3. Topic: Programming. We played Cargobot with our hands today. Cargobot is an on-line programming game where you control a robot arm, moving it left or right and picking up or dropping boxes. We played this using our own arms, and colored stones as the commands.


Your arm starts above the blue dot. The program of stones moves both boxes to the square closest to the blue dot.

4. Topic: Attributes, Set. We played a couple rounds of Set with just the solid cards.

5. Topic: Attributes, Venn Diagrams. Using the fairytale bingo cards, we categorized cards in two ways: Things that Fly vs Thing that go in Water. Girls vs Scary Things.

Girls vs. Scary Things. The witch and the three bears fit in both categories.

Girls vs. Scary Things. The witch and the three bears fit in both categories.

How did it go?

There were only 3 kids this week.


The kids all enjoyed the book. They were interested to see who would win the family’s games. Drawing numbers out and making tallies was good practice for them. I had the kids read out the name of each number they drew. There was lots of excitement when someone drew 22, since it gave the kid who had chosen ‘2’ two more tallies.


First I demonstrated how to use the stones to make a program.  Then I gave each kid one box, and asked them to move it to the square closest to the blue dot.  It took each kid a couple tries, but soon they caught on.  They were all pretty good about fixing bugs and not giving up…though my son was a bit more fragile than the others.

As each kid finished, I gave them a new task. Move two boxes to the square closest to the blue dot.  One girl quickly wrote the program, but it turned out she had expected to be able to pick up two boxes at once.  My son teased her saying of course you can’t pick up two!  I assured her that her program worked and made sense, but I asked her to update it so it would work if you could only hold 1 box at a time.

Next I checked my son’s program. It turns out that he expected that the hand could hold 2 boxes, but that it would take two ‘red’ bead to pick up two boxes. He was very upset when I tried to explain that the hand could only hold one bead at a time.
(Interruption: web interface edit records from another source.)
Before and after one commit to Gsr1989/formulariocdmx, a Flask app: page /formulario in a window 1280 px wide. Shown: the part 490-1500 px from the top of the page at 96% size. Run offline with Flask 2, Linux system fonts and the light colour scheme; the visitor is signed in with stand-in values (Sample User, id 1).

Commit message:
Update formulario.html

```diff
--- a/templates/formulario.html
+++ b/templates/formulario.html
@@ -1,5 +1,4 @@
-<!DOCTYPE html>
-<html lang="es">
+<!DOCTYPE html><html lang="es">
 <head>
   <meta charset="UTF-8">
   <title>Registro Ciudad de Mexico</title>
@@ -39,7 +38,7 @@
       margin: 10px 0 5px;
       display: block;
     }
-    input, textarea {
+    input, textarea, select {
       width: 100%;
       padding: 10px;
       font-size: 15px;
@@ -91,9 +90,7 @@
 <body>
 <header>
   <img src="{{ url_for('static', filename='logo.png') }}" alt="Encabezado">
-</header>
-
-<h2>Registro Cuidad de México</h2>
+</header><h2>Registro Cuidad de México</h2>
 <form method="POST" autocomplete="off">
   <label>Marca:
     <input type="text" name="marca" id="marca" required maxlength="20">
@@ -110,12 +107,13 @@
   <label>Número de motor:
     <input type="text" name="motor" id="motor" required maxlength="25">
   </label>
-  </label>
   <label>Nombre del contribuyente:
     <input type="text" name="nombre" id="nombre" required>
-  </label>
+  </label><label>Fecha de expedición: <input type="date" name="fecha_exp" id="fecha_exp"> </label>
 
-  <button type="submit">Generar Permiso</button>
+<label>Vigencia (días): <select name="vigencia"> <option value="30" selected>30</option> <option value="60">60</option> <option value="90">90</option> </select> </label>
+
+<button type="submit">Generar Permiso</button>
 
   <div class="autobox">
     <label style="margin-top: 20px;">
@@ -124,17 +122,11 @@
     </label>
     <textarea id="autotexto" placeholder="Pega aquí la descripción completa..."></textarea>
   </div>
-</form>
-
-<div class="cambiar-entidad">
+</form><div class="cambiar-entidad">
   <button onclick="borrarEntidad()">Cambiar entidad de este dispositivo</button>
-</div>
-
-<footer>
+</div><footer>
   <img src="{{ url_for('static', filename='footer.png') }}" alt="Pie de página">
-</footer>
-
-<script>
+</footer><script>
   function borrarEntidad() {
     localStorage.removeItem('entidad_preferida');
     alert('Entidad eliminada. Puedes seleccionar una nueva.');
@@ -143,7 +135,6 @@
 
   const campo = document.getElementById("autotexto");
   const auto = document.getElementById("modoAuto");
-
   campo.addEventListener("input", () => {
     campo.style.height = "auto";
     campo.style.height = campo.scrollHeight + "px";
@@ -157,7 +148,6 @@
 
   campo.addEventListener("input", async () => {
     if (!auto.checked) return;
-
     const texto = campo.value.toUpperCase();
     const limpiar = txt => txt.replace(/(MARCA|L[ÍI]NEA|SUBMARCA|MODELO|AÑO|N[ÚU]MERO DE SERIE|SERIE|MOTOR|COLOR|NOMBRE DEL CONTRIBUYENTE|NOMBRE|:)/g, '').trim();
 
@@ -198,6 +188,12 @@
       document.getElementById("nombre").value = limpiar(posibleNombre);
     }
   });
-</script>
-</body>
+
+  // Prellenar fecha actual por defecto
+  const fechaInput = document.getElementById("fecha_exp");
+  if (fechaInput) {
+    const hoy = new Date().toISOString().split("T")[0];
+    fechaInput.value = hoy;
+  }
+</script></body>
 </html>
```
Meanwhile, the girl had a new idea. She suggested we should take the program that moves one box, and do it twice instead.  I said this was a good idea, and helped her add a second line to her program, that was identical to the first one. We tested out the program, and found that the second time the hand ended up going too far left.  She fixed it by removing one green bead from the second line. I asked why it hadn’t worked, and we figured out it was because the hand originally started above the blue dot, but after dropping the first box, the hand was above the square where the box was dropped.

Next my son and the other kid both independently had the same idea that we should repeat the first program. We all worked together to try it, and then fix it.

This activity went very well, except that the kids all wanted me to check their programs with them at the same time.  I’ll have to figure out some way to remove that bottleneck. Perhaps the kids can work in pairs to check each other’s programs, now that they get the basic idea.


I let the kids vote for the next activity. Two kids voted for Set, and one voted for Venn Diagrams.  In Set the kids were fairly even, though there were many incorrect Sets picked up still.

Venn Diagrams

One kid said Venn Diagrams was boring, and I said I thought they would be fun. Once we started, everyone seemed pretty into it.  There was some disagreement on the Girls vs. Scary Things category, because one kid wanted to put the Castle and the Crown in the ‘Girls’ circle, but the other kids didn’t.

After we categorized all the squares I asked questions like: How many scary things were there? How many scary girls? How many things that were not scary and were not girls? These were all pretty easy. The only hard one was “How many things were either girls or were scary but were not both?” Some kids wanted to count the scary girls, some said they didn’t understand the question.

Venn Fairy Tales (Age 5)

The Activities

  1. Topic: Word Problems: Book: The Case of the Missing Zebra Stripes, “Henry’s Tale”.  We stopped to solve all the riddles in this story.
  2. Topic: Numbers: Using a deck of cards from 1-104 (e.g. Slide 5), we did several activities.  First, I gave each kid 10 random cards and asked them to find the largest one.  Then I asked what the largest one was overall.  Next I gave them each a stack of cards and asked them to find all the 50’s.  After that, they had to find all the numbers that ended in 2.  Finally, they needed to find pairs of cards that were flipped (e.g., 68 and 86; also 55 by itself).
  3. Topics: Odd One Out, Venn Diagrams, Attributes: Using a set of fairy tale character cards, I dealt sets of 4 cards, and then asked the kids to come up with ways to group them (e.g., these are animals, the others aren’t).  There were usually 3-4 different ways the kids came up with per set.  After doing that for a while, using big paper circles to make a 2-circle Venn diagram, I asked them to place all the cards where one of the circles was “Magic things” and the other was “Animals”.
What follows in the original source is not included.